After a while of cranking it out on the slow downhill, I saw another checkpoint, and I stopped again to get water and Gatorade. Shawn did as well. The checkpoint guys said that we were in 15th and 16th place. I was thrilled hearing this.
We continued on at a great pace, and it wasn't long before we both passed another guy. We didn't chat to this guy much, as we were busy trying to find our breath most of the time. We now had been running for 2:10, and I thought to myself it would all be over soon enough.
We then saw another guy walking ahead, and I was in disbelief to see it was Mark Nelson. When we got to him, he joined us in our jog, and he began to tell us how fatigued he was. The reality was, that all of us were tired now, and to continue running was bloody difficult. The trail was a slow downhill, which sounds easy enough, but every 50m or so, there was a natural river/drainage dip in the logging road, which pulverised the muscles every time we went over them. Mark then said "Stand aside!", and we ran on the side, and watched Nick Walker fly right by the pack of us. Clearly, Nick was just fine, and he had intentions of making up significant time on the last stretch of the course.
Shortly after, Shawn and I left Mark behind and we continued on ahead. I wasn't sure whether to try and pass Shawn or not, but my body was starting to cramp and I knew I was on my last legs. At the final river crossing, there was a ladder, and I sped past Shawn and took to the ladder first. On the other side of this river was the final checkpoint, and they said that we had 3.5k to go. Again, I could not believe it. I figured we must have been almost done.
As I passed the checkpoint, I heard the guys radio blaring that someone had finished and broken the course record. Later, I would find out that last year's champ, Shane, would repeat as champion, and do it in an amazing 2:23.
After a short last stretch of trail, the course hit pavement and I now was just hoping to bring it in. Shawn passed me, and I said "Good job buddy, I'm done". He replied and said "The race isn't over yet." But it was for me. As we made our way down the pavement, I turned my head and saw nobody coming from behind. This was good, as I could have been passed by a fast slug at this point. At the bottom of a hill, there was a sign saying 0.5 km to go, and I was thrilled. I figured we still had about 2k to go (judging from the last checkpoint call), so I momentarily considered hammering the last bit, in an attempt to catch Shawn. I decided not. Shawn would finish ahead of me by about 10 seconds, and I would finish in 2:50:41. I finished in 13th place (out of 320)!
I was ecstatic. This was the hardest race ever, and I had a great one. I had beat many solid trail runners, and had established myself as a genuine trail racer. Would I do it again next year? Only time will tell. Right now, I am as sore as I have ever been from any running adventure. I can tell that it will be many days before my body will be 100%. But, as the kids say, it's all good.

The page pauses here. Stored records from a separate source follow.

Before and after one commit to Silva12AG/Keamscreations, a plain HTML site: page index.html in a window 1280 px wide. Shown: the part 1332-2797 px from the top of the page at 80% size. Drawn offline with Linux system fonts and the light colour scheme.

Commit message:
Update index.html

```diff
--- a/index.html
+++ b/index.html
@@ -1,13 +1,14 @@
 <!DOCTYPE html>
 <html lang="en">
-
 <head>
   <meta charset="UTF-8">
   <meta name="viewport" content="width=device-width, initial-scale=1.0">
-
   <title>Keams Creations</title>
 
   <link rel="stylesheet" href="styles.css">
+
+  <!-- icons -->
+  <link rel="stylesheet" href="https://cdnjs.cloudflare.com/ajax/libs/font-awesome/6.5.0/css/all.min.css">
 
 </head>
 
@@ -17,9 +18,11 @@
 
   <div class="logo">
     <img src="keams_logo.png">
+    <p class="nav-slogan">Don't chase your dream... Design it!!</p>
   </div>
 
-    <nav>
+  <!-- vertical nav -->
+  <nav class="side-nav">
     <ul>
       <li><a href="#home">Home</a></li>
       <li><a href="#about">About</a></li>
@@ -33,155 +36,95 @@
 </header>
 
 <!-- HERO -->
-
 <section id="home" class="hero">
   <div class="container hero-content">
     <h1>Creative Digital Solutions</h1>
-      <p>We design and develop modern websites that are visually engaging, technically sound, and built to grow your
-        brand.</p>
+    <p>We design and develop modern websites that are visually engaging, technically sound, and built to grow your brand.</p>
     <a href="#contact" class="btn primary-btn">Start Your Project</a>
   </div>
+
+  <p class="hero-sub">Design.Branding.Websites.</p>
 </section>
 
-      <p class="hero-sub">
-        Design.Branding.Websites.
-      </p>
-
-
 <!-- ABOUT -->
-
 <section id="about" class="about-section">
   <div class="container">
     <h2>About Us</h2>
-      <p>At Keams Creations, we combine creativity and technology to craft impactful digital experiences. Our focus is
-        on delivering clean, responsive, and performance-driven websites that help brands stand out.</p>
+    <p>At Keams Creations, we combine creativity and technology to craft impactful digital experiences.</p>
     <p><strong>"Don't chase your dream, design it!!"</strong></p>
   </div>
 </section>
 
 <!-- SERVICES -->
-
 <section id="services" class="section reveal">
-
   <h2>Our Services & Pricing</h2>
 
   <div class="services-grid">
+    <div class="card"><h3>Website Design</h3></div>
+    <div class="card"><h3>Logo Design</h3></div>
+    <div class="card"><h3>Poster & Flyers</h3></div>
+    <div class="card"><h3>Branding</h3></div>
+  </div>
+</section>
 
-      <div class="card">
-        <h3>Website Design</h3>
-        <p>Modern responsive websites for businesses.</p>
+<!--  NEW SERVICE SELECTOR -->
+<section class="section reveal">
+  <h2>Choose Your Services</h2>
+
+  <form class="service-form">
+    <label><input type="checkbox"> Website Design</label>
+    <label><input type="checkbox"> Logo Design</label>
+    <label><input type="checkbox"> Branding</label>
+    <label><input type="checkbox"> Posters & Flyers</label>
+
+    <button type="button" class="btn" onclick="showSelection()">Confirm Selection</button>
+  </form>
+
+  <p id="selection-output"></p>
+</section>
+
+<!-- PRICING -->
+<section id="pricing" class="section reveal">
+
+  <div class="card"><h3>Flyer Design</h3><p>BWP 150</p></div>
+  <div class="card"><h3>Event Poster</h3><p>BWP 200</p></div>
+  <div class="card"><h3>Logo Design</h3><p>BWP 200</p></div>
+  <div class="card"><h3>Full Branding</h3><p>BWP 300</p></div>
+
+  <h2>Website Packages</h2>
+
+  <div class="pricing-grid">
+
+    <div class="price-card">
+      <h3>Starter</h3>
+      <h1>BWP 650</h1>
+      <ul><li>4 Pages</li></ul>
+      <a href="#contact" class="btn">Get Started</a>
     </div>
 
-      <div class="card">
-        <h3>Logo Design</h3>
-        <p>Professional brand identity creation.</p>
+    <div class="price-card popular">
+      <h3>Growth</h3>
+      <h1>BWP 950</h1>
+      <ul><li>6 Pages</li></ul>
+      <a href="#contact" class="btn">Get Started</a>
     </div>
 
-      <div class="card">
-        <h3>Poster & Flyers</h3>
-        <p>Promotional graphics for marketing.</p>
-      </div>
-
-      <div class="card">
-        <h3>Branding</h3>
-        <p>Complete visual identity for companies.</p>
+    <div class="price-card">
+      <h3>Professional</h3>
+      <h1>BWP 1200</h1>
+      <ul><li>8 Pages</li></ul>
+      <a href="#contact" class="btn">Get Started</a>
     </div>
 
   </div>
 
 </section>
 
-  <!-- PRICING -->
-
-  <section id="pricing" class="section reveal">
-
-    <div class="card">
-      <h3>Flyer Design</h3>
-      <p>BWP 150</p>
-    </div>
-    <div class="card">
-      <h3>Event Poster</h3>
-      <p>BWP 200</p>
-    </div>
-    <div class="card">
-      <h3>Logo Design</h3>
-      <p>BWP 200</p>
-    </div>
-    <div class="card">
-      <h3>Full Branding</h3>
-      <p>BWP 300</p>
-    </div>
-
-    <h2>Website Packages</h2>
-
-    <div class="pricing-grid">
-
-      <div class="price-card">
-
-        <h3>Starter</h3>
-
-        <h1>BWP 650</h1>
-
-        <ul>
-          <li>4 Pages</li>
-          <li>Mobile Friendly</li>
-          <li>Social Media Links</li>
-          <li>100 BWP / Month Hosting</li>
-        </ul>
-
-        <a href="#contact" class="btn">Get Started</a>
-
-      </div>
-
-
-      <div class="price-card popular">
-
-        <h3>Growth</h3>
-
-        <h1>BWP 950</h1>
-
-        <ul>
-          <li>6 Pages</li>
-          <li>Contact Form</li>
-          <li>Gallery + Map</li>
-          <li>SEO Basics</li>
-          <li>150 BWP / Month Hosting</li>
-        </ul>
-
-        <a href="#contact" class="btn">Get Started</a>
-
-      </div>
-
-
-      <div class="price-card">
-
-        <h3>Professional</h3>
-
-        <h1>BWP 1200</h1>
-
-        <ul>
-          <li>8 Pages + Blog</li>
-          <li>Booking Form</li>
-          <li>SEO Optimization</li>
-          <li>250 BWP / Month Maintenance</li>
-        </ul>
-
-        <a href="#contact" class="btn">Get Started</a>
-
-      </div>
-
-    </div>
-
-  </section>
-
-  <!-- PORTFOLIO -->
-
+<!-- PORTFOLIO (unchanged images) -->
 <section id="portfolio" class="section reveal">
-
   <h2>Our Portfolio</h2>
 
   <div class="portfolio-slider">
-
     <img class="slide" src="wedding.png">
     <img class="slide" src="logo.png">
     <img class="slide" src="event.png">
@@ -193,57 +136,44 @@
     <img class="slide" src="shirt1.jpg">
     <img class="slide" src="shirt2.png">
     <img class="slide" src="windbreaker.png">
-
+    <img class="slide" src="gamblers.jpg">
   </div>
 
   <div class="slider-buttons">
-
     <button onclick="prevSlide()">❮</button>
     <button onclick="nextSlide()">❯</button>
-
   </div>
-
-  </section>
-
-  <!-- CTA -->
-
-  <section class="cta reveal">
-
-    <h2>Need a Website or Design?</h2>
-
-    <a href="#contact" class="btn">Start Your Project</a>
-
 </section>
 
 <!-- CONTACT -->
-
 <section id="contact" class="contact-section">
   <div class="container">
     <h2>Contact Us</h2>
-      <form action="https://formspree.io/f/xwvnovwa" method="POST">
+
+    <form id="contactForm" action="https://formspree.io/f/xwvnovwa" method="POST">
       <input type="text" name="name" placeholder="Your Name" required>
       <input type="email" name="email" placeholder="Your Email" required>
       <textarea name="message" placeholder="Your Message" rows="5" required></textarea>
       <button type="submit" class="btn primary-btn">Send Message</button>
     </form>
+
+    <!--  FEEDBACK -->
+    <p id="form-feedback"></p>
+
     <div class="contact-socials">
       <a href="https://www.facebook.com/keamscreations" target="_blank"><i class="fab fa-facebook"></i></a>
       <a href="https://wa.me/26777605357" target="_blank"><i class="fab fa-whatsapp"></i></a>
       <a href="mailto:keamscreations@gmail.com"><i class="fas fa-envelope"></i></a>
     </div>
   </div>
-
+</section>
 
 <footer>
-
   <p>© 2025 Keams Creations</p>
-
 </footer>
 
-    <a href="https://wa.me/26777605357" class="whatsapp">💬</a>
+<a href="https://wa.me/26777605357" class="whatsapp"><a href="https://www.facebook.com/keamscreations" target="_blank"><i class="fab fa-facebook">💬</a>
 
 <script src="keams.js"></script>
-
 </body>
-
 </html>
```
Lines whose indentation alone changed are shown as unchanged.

1 comment:

Lilwater said...

I am so glad that you enjoyed your climb so much, and that you were impressed with the course. Way back in 2002 when Bill was still playing with the trail, I was an elected rep in the area, and encouraged him to go public with the trail. He was very reluctant at first, but finally agreed, and it has been wonderful to watch it develop into a first class event and put Sayward on the map. Bill is a great guy, and deserves the praise you give his trail. I am also glad they kept the name of Bill's Trail after his 5 -6 years of back breaking work in building it.